:: Brief ::
A faithful, word-for-word copy of the data below is required, without pictures.

[Content revision data]
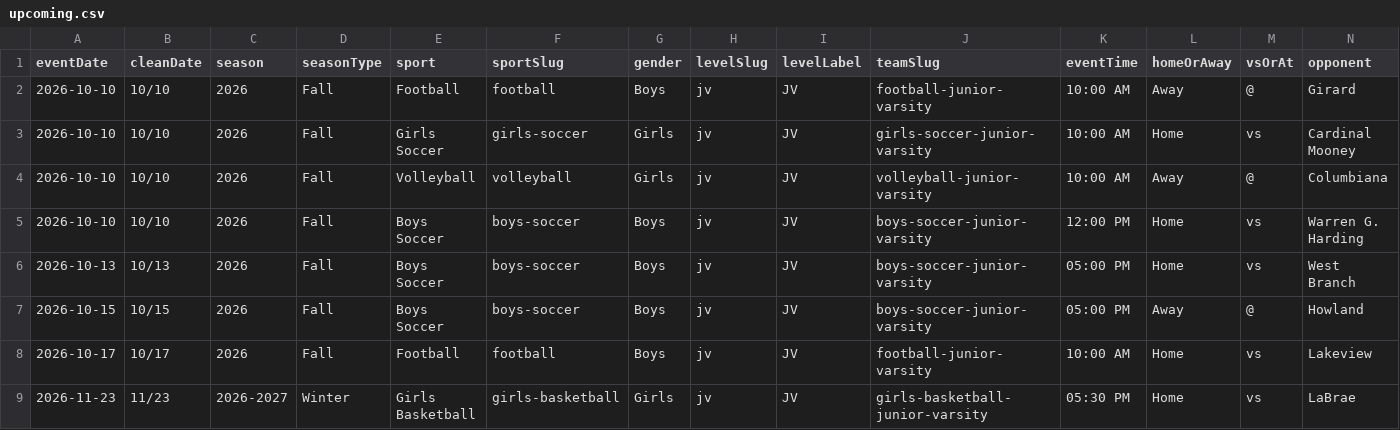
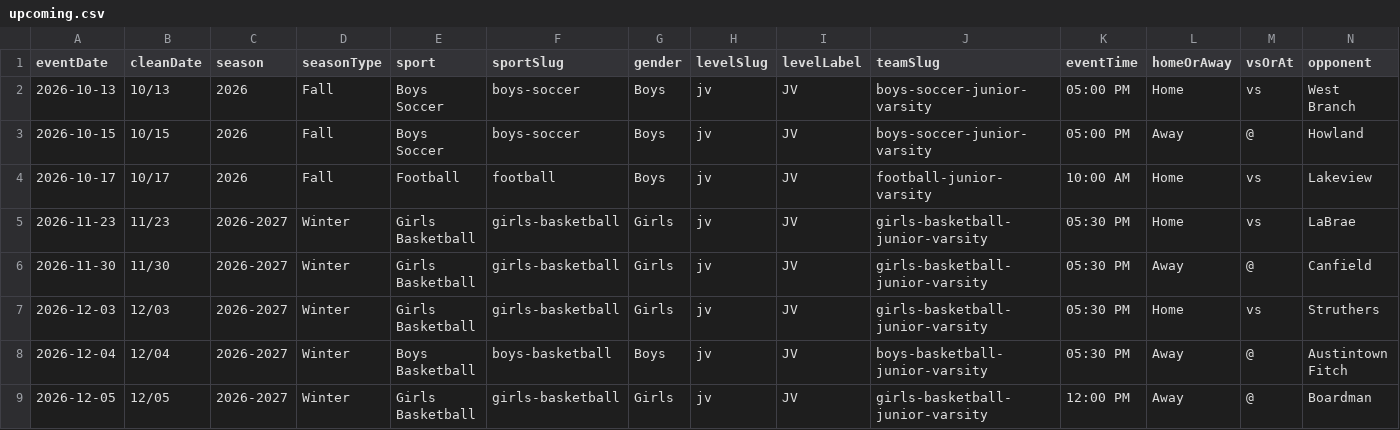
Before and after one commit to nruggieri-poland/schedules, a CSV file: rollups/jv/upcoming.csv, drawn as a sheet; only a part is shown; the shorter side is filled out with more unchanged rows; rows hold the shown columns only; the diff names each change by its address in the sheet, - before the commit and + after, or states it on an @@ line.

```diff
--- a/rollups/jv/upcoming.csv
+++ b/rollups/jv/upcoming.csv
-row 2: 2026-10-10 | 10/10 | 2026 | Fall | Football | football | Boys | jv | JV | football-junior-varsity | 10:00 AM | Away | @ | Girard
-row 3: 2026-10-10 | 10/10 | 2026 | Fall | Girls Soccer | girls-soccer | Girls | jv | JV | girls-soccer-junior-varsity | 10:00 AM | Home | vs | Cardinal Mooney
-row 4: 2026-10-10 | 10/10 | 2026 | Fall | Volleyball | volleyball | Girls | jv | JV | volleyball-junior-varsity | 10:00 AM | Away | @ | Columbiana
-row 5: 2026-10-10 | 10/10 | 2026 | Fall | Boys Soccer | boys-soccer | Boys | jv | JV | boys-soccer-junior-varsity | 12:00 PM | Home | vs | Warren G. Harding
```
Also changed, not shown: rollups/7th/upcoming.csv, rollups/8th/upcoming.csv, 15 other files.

:: Response to this task ::
Before and after one commit to nruggieri-poland/schedules, a CSV file: rollups/jv/upcoming.csv, drawn as a sheet; only a part is shown; the shorter side is filled out with more unchanged rows; rows hold the shown columns only; the diff names each change by its address in the sheet, - before the commit and + after, or states it on an @@ line.

```diff
--- a/rollups/jv/upcoming.csv
+++ b/rollups/jv/upcoming.csv
-row 2: 2026-10-10 | 10/10 | 2026 | Fall | Football | football | Boys | jv | JV | football-junior-varsity | 10:00 AM | Away | @ | Girard
-row 3: 2026-10-10 | 10/10 | 2026 | Fall | Girls Soccer | girls-soccer | Girls | jv | JV | girls-soccer-junior-varsity | 10:00 AM | Home | vs | Cardinal Mooney
-row 4: 2026-10-10 | 10/10 | 2026 | Fall | Volleyball | volleyball | Girls | jv | JV | volleyball-junior-varsity | 10:00 AM | Away | @ | Columbiana
-row 5: 2026-10-10 | 10/10 | 2026 | Fall | Boys Soccer | boys-soccer | Boys | jv | JV | boys-soccer-junior-varsity | 12:00 PM | Home | vs | Warren G. Harding
```
Also changed, not shown: rollups/7th/upcoming.csv, rollups/8th/upcoming.csv, 15 other files.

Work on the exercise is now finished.